By Cindy Koch

The sun sets and a curious pang of hunger haunts an empty stomach. For a moment, panic strikes. What’s for dinner? Frantically, one searches for a solution to fill the void. This meal is an ever-changing story and never finished tale.

When my family was much younger, I would load the double stroller with two little ones and walk to the Aldi’s grocery a couple of blocks away. Wind, cold, humidity or sun, I would push those babies over broken pavement through that old St. Louis neighborhood with only twenty-five dollars in my pocket. Since my husband and I shared one car, he drove to school. But I could fill the stroller bag with enough groceries to feed my family for a week. Pasta, Top Ramen, caned veggies, and milk, it was no gourmet meal. But dinner was served.
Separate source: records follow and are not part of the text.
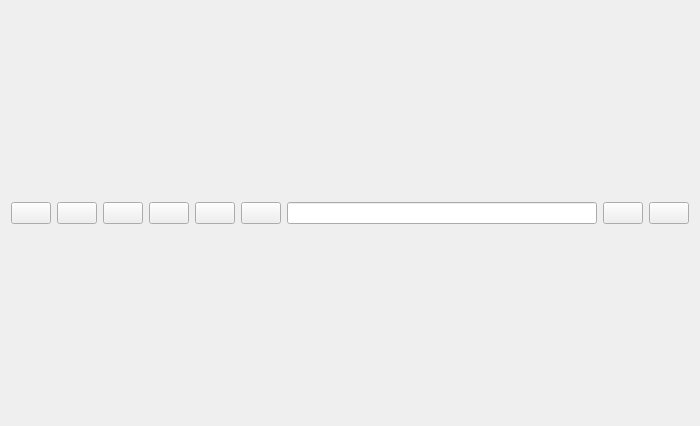
Qt form handlers/directory/directoryWidget.ui (riklaunim/pydingo) before a commit.
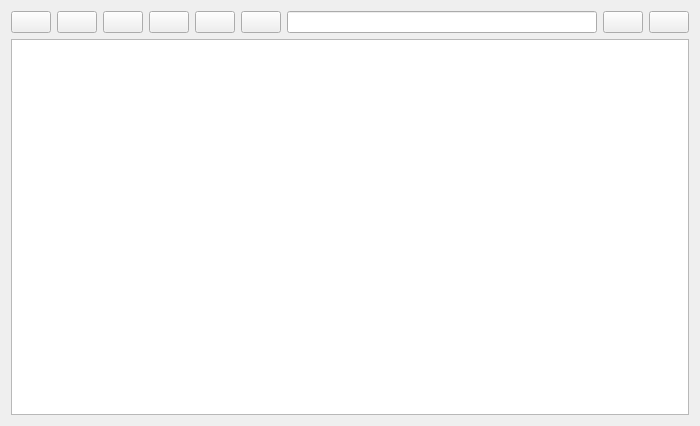
The same form after that commit. Icons and pictures are not drawn.

Commit message: using QDirModel and QListView for file browsing. QIconProvider ToDo

Patch:
```diff
--- a/handlers/directory/directoryWidget.ui
+++ b/handlers/directory/directoryWidget.ui
@@ -12,8 +12,6 @@
   <property name="windowTitle" >
    <string>Form</string>
   </property>
-  <layout class="QVBoxLayout" name="verticalLayout_2" >
-   <item>
     <layout class="QVBoxLayout" name="verticalLayout" >
      <item>
       <layout class="QHBoxLayout" name="horizontalLayout" >
@@ -182,7 +180,8 @@
        </item>
       </layout>
      </item>
-    </layout>
+   <item>
+    <widget class="QListView" name="listView" />
    </item>
   </layout>
  </widget>
```
Lines whose indentation alone changed are shown as unchanged. The commit also changes 2 other files.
As our family grew, places and menus changed. Tucked in the middle of swamp lands in Georgia, the nearest grocery store was a quick twelve-minute drive away. Three, then four, then five kiddos strapped into the minivan as we took off with coupons in hand. At the store, the baby cuddled in a sling, the small one sat in the shopping cart, and the other three each held onto the side of the basket. “One hand on!” Everyone had their spot, and if anyone stepped in front, they would be hit. I would meticulously plan lists to coordinate with the sales of the week and the children’s taste buds. Greens and frozen Okra, biscuits and sausage gravy, fresh shrimp and grits appeared on our southern table. Due to the large number of kiddos, most of it ended up on the floor. Yet, dinner was served.


Now, our dinner table has moved once again to Southern California. We stepped back into the eternal sunshine, and we were instantly greeted with large, juicy, sweet strawberries. Oranges, avocados, lettuces and produce of every kind overflowed from the local farmer’s market. The kids are now old enough that I can shop in blissful silence, pushing a cart or carrying my reusable grocery bag without even one little voice asking for a snack. My list is less structured, and most of my fresh veggies come from the front yard garden that my husband tends. Many nights, one of our four daughters will make dinner for the family; we enjoy both the successes and the failures brought to the table. Still, dinner is served.

We have all eaten so many meals over our lifetime, some that we can remember, even more that we will forget. Depending on where we lived, our vocation at the time, and who shared our heart and home, our dinner table has changed over the years. Fancy restaurants, single barstools, messy highchairs. We have eaten the quick fast food dinners with disposable forks. We can remember painfully silent meals in evenings of sadness. We cherish the memories of the celebration meals set with sparking china, good silver, and glowing candles. Every meal was not the same, but each dinner offered nourishment for life. We have been strengthened and shaped by gifts that were given to us each and every night at our table. Poor or rich, bounty or famine, every bite pieces together and preserves who we are today.

Reflecting on all the dinners of my life, I have learned to recklessly expect one thing every night: dinner. The good hand of God keeps providing our daily bread, even without our prayer, no matter if it comes from the deep freezer or the sushi restaurant. He daily and richly provides everything that belongs to the support and wants of the body, such as meat, drink, clothing, shoes, house, homestead, field, cattle, money, goods, a pious spouse, pious children, pious and faithful magistrates, good government, good weather, peace, health, discipline, honor, good friends, faithful neighbors, and the like.

I can boldly look forward to tomorrow, next week, and next year, when God will feed me again. I’m not exactly sure from where the food will come or with whom I’ll be sharing that meal. I’m not sure if I’ll be feasting on choice meats or drinking bitter tears. I can’t say if He will feed me the common food of this world or the Great Feast of the world to come. But dinner will be served.